The second article is an open access article from BioTechniques entitled “Mistaken identities in proteomics“. It offers a romp through the history of mass spectrometry (MS) technology and rising standards for documenting techniques used for protein identification in journals. The article also concludes with sage bioinformatics advice, including this quote:

Proteomic researchers should be able to answer key questions, according to Giddings. “What are you actually getting out of a search engine?” she says. “When can you believe it? When do you need to validate?”

Both papers suggest that researchers who wish to use bioinformatics resources in their research should investigate the theoretical underpinnings and assumptions of each tool before deciding on a tool to use, and then should go at every analysis with a level of disbelief in the tool results.

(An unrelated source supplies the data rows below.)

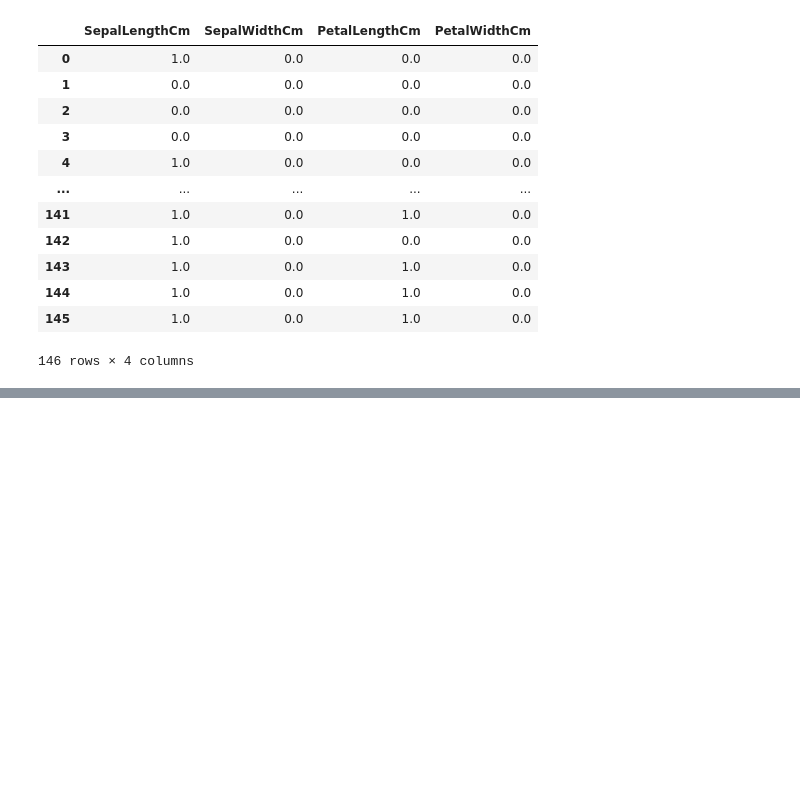
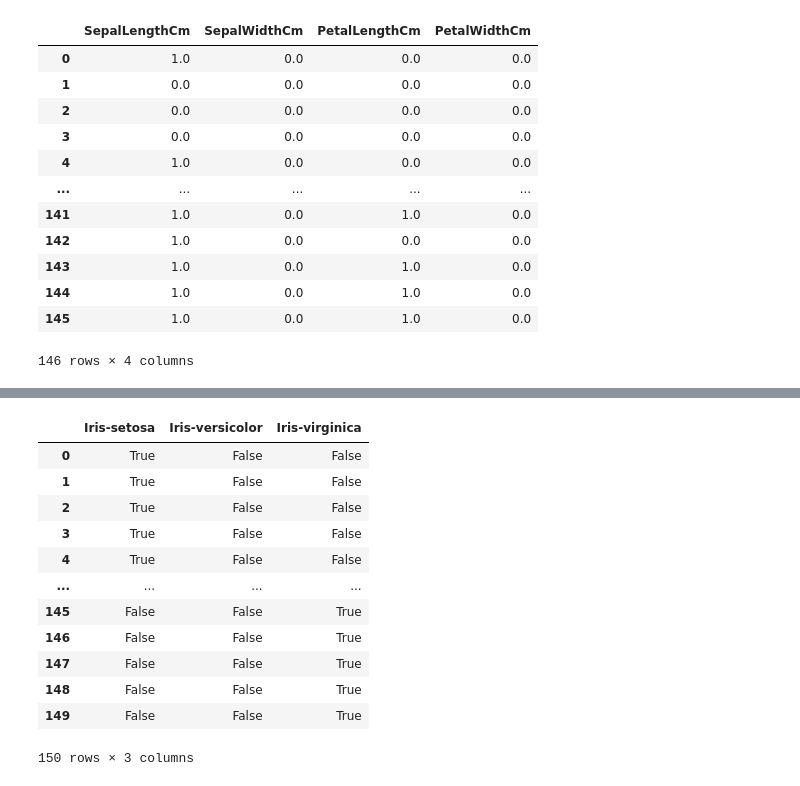
Before and after one commit to prasantmahato/machine_learning, a Jupyter notebook: UNIT-1/scikit.ipynb, the cells around one changed output, grey strips where cells are left out. Saved outputs shown, nothing was run; the diff lists cells and outputs as text; code cells hidden in the pictures; blank space fills up the shorter version.

```diff
--- a/UNIT-1/scikit.ipynb
+++ b/UNIT-1/scikit.ipynb
@@ -132,0 +195,16 @@ new_df
+# %%
+pd.get_dummies(df['Species'])
+# %% [output]
+|  | Iris-setosa | Iris-versicolor | Iris-virginica |
+| 0 | True | False | False |
+| 1 | True | False | False |
+| 2 | True | False | False |
+| 3 | True | False | False |
+| 4 | True | False | False |
+| ... | ... | ... | ... |
+| 145 | False | False | True |
+| 146 | False | False | True |
+| 147 | False | False | True |
+| 148 | False | False | True |
+| 149 | False | False | True |
+150 rows × 3 columns
```
Also changed, not shown: parts of 32 cells of this notebook, 3 other files.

That just sounds like common sense, and makes good theoretical advice.

HOWEVER, the level of investigation that is required to truly know each tool and algorithm is prohibitively huge. As for me, my “practical” suggestion for researchers is a bit of a “filtering shortcut”. Before diving into all the publications on all possible tools, just spend a few minutes with some documentation – the resource’s FAQ, or an intro tutorial – we’ve got a few we can offer you :) – to get an idea of what the tool is about & what you might be able to get from it. Once you’ve got a general idea of how to approach the resource  begin “banging” on it lightly. An initial kick the tires test of an algorithm, database, or other resource can be as easy as keeping a “test set” on hand at all times & running it through any new tool you want to use. Make sure that the set includes a partial list of some very well known proteins/pathways/SNPs/etc. (whatever you work on & will be interested in analyzing) and that it has some of your fields ‘flukes’. Think about what you expect to get back from your set. Then run your tester set through any new tool you are considering using in your research, and look at your results – are they what you know they should be? Can they handle the flukes, or do they break? As an example, when I approach a new protein interaction resource, I’ll use a partial parts list for some aspect of the yeast cell cycle, and include one or two of the hyphenated gene names. If the tool is good, I get a completed list with no bogging on the “weird” names. If it bogs, I know the resource may not be 100% worked out for yeast & may have issues with other species as well. If the full list of interactors comes back with a bunch of space-junk proteins I begin investigating what data is included in the resource and if settings can be tweaked to get better answers. Then, if things still look promising with the tool, I am likely to dig deep into the literature, etc. for the tool – just to be sure – because the authors of these articles are absolutely right, chasing false leads is expensive, frustrating & time consuming. It is amazing how many lemons & jalopies you can weed out with a 5 minute bioinformatics tire kick! :)

I also don’t think the responsibility should solely be on the back of each end user – the resource developer does have some responsibility for making their tool rigorous and for accurately representing its capabilities in publications and documentation. Calls for open source code can help improve some bioinformatics tools, so can education & outreach – but that discussion will have to wait for another day…

References: